Bonanno says he feels “honored” to be making his first presentation at the Kohler event. He’s eager to spend time rubbing elbows with other well-known Midwest chefs. Tickets to his presentation are $32.
Chef Paul Funk of Milwaukee’s Hinterland Erie Street Gastropub is making his second appearance at the event. Last year, he made bacon. This year’s presentation will show the “pros and cons” of using meat marinades, rubs and brines. Not surprisingly, Funk also is the butcher at Hinterland. His presentation also costs $32.
Funk says his audience may be surprised to learn that he uses far fewer marinades than rubs or brines in Hinterland’s selection of meats. (The reasons involve tenderizing the meat.)
“I like doing demonstrations at this event, because those who attend are usually up-to-date in terms of cooking trends,” he says. “They want to see what I do, then go home and try it themselves.”
The Food and Wine Experience has grown considerably since its early days. Rathermel credits this trend to the growing number of cooking shows on TV.
“When we started, all you had available was maybe a couple of cooking shows on PBS,” she says. “Now, there are entire channels dedicated to food preparation. Also, we are always working to take this event to a new level every year. We see a lot of repeat guests.”

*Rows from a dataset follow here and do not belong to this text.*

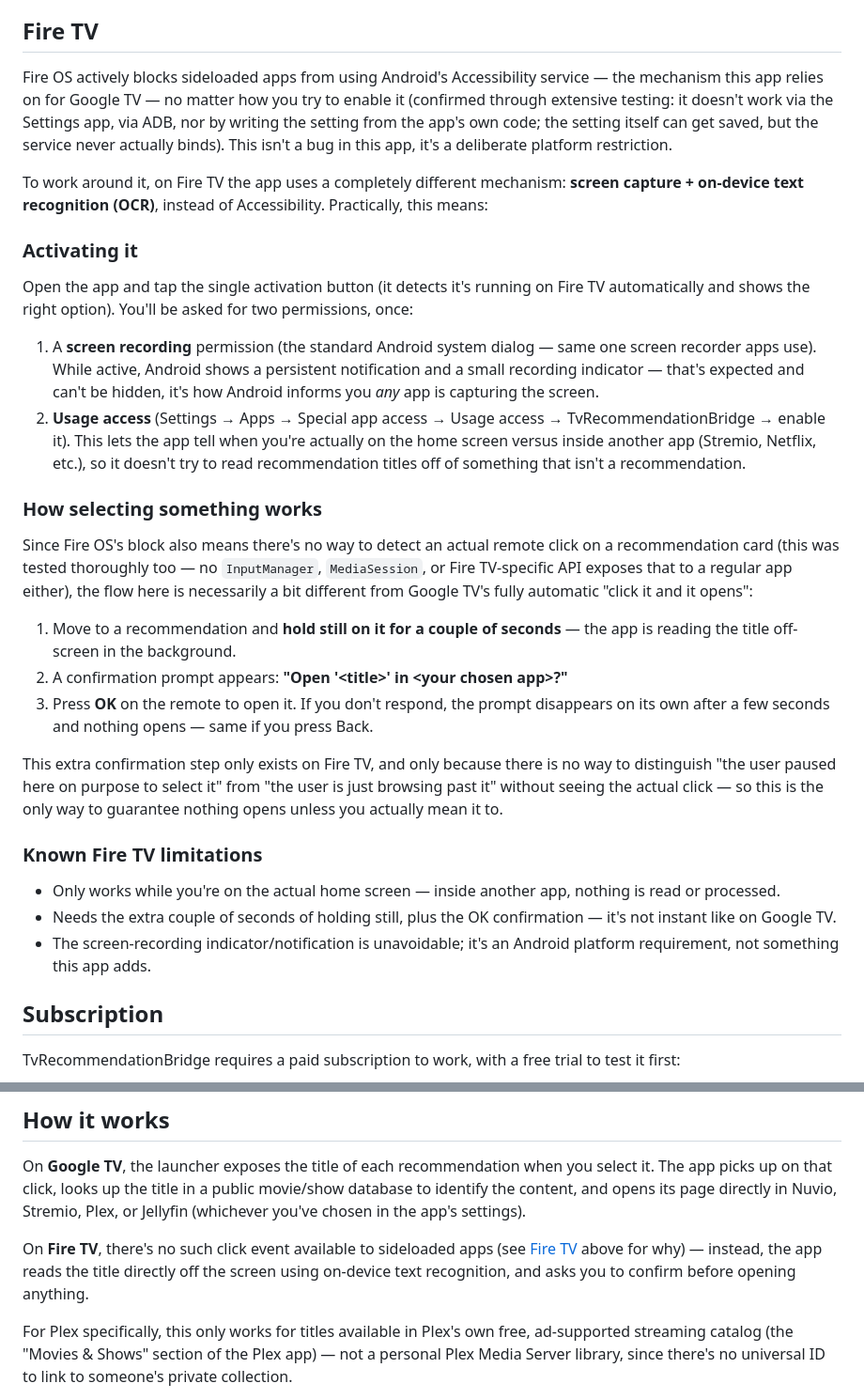
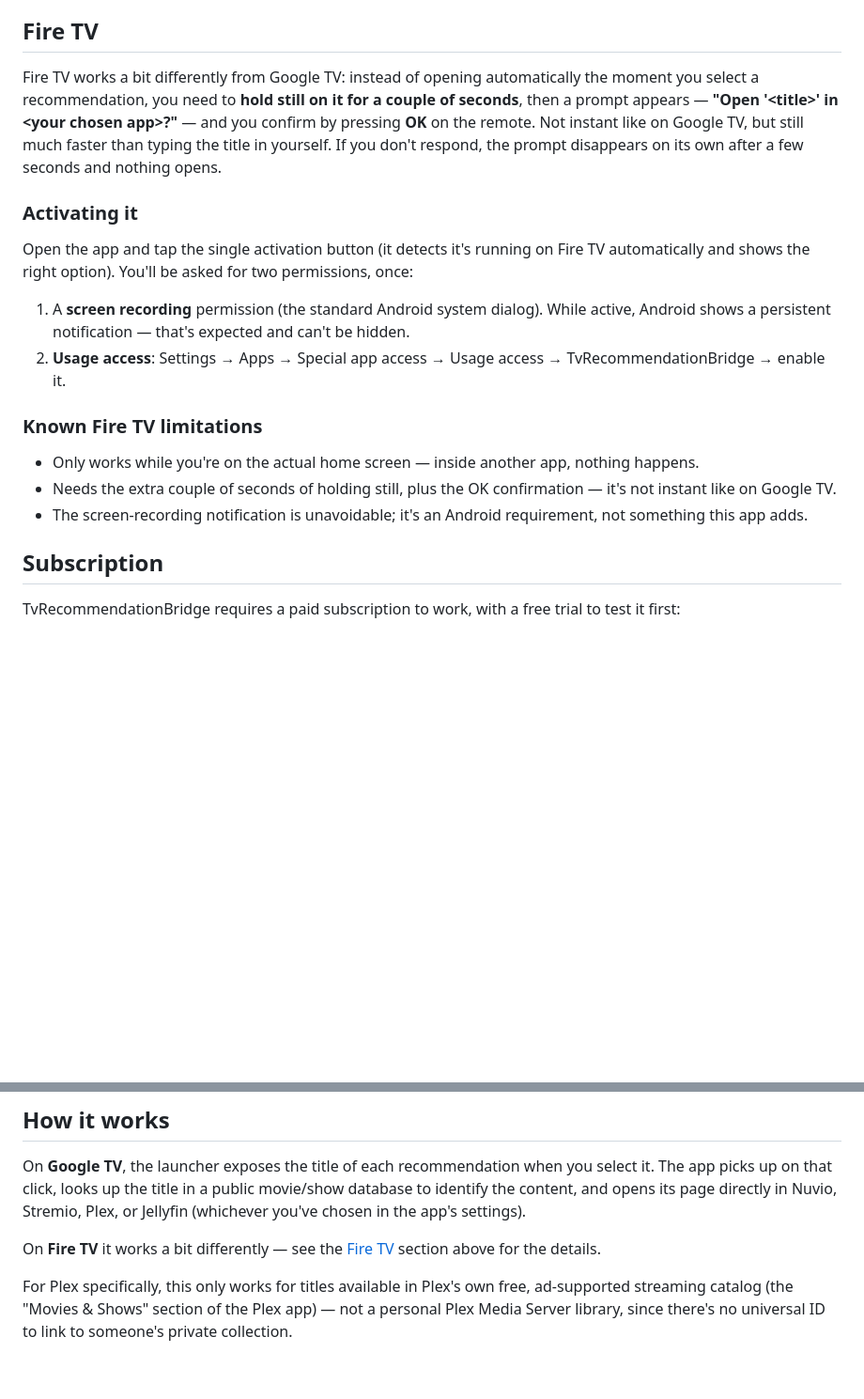
Before and after one commit to Yushetf33/TvReccomendationBridge, a Markdown page: README.md, 2 parts joined by grey strips. Shown at 94% size. Rendered like a GitHub page; blank space fills up the shorter version.

Commit message:
Simplificar la explicacion de Fire TV en el README, sin detalle tecnico

```diff
--- a/README.md
+++ b/README.md
@@ -163,32 +163,34 @@ app, since reinstalling can reset these permissions.
 
 ## Fire TV
 
-Fire OS actively blocks sideloaded apps from using Android's Accessibility service — the mechanism this app relies on for Google TV — no matter how you try to enable it (confirmed through extensive testing: it doesn't work via the Settings app, via ADB, nor by writing the setting from the app's own code; the setting itself can get saved, but the service never actually binds). This isn't a bug in this app, it's a deliberate platform restriction.
-
-To work around it, on Fire TV the app uses a completely different mechanism: **screen capture + on-device text recognition (OCR)**, instead of Accessibility. Practically, this means:
+Fire TV works a bit differently from Google TV: instead of opening
+automatically the moment you select a recommendation, you need to
+**hold still on it for a couple of seconds**, then a prompt appears —
+**"Open '\<title\>' in \<your chosen app\>?"** — and you confirm by
+pressing **OK** on the remote. Not instant like on Google TV, but still
+much faster than typing the title in yourself. If you don't respond,
+the prompt disappears on its own after a few seconds and nothing opens.
 
 ### Activating it
 
-Open the app and tap the single activation button (it detects it's running on Fire TV automatically and shows the right option). You'll be asked for two permissions, once:
+Open the app and tap the single activation button (it detects it's
+running on Fire TV automatically and shows the right option). You'll be
+asked for two permissions, once:
 
-1. A **screen recording** permission (the standard Android system dialog — same one screen recorder apps use). While active, Android shows a persistent notification and a small recording indicator — that's expected and can't be hidden, it's how Android informs you *any* app is capturing the screen.
-2. **Usage access** (Settings → Apps → Special app access → Usage access → TvRecommendationBridge → enable it). This lets the app tell when you're actually on the home screen versus inside another app (Stremio, Netflix, etc.), so it doesn't try to read recommendation titles off of something that isn't a recommendation.
-
-### How selecting something works
-
-Since Fire OS's block also means there's no way to detect an actual remote click on a recommendation card (this was tested thoroughly too — no `InputManager`, `MediaSession`, or Fire TV-specific API exposes that to a regular app either), the flow here is necessarily a bit different from Google TV's fully automatic "click it and it opens":
-
-1. Move to a recommendation and **hold still on it for a couple of seconds** — the app is reading the title off-screen in the background.
-2. A confirmation prompt appears: **"Open '\<title\>' in \<your chosen app\>?"**
-3. Press **OK** on the remote to open it. If you don't respond, the prompt disappears on its own after a few seconds and nothing opens — same if you press Back.
-
-This extra confirmation step only exists on Fire TV, and only because there is no way to distinguish "the user paused here on purpose to select it" from "the user is just browsing past it" without seeing the actual click — so this is the only way to guarantee nothing opens unless you actually mean it to.
+1. A **screen recording** permission (the standard Android system
+   dialog). While active, Android shows a persistent notification —
+   that's expected and can't be hidden.
+2. **Usage access**: Settings → Apps → Special app access → Usage
+   access → TvRecommendationBridge → enable it.
 
 ### Known Fire TV limitations
 
-- Only works while you're on the actual home screen — inside another app, nothing is read or processed.
-- Needs the extra couple of seconds of holding still, plus the OK confirmation — it's not instant like on Google TV.
-- The screen-recording indicator/notification is unavoidable; it's an Android platform requirement, not something this app adds.
+- Only works while you're on the actual home screen — inside another
+  app, nothing happens.
+- Needs the extra couple of seconds of holding still, plus the OK
+  confirmation — it's not instant like on Google TV.
+- The screen-recording notification is unavoidable; it's an Android
+  requirement, not something this app adds.
 
 ## Subscription
 
@@ -218,10 +220,7 @@ in a public movie/show database to identify the content, and opens its
 page directly in Nuvio, Stremio, Plex, or Jellyfin (whichever you've
 chosen in the app's settings).
 
-On **Fire TV**, there's no such click event available to sideloaded apps
-(see [Fire TV](#fire-tv) above for why) — instead, the app reads the
-title directly off the screen using on-device text recognition, and asks
-you to confirm before opening anything.
+On **Fire TV** it works a bit differently — see the [Fire TV](#fire-tv) section above for the details.
 
 For Plex specifically, this only works for titles available in Plex's
 own free, ad-supported streaming catalog (the "Movies & Shows" section
```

On the waist (or hips)
The Kohler Food & Wine Experience runs Oct. 17–20 at The American Club. Some events are sold out well in advance. Call 866-243-8548 or visit www.kohlerfoodandwine.net.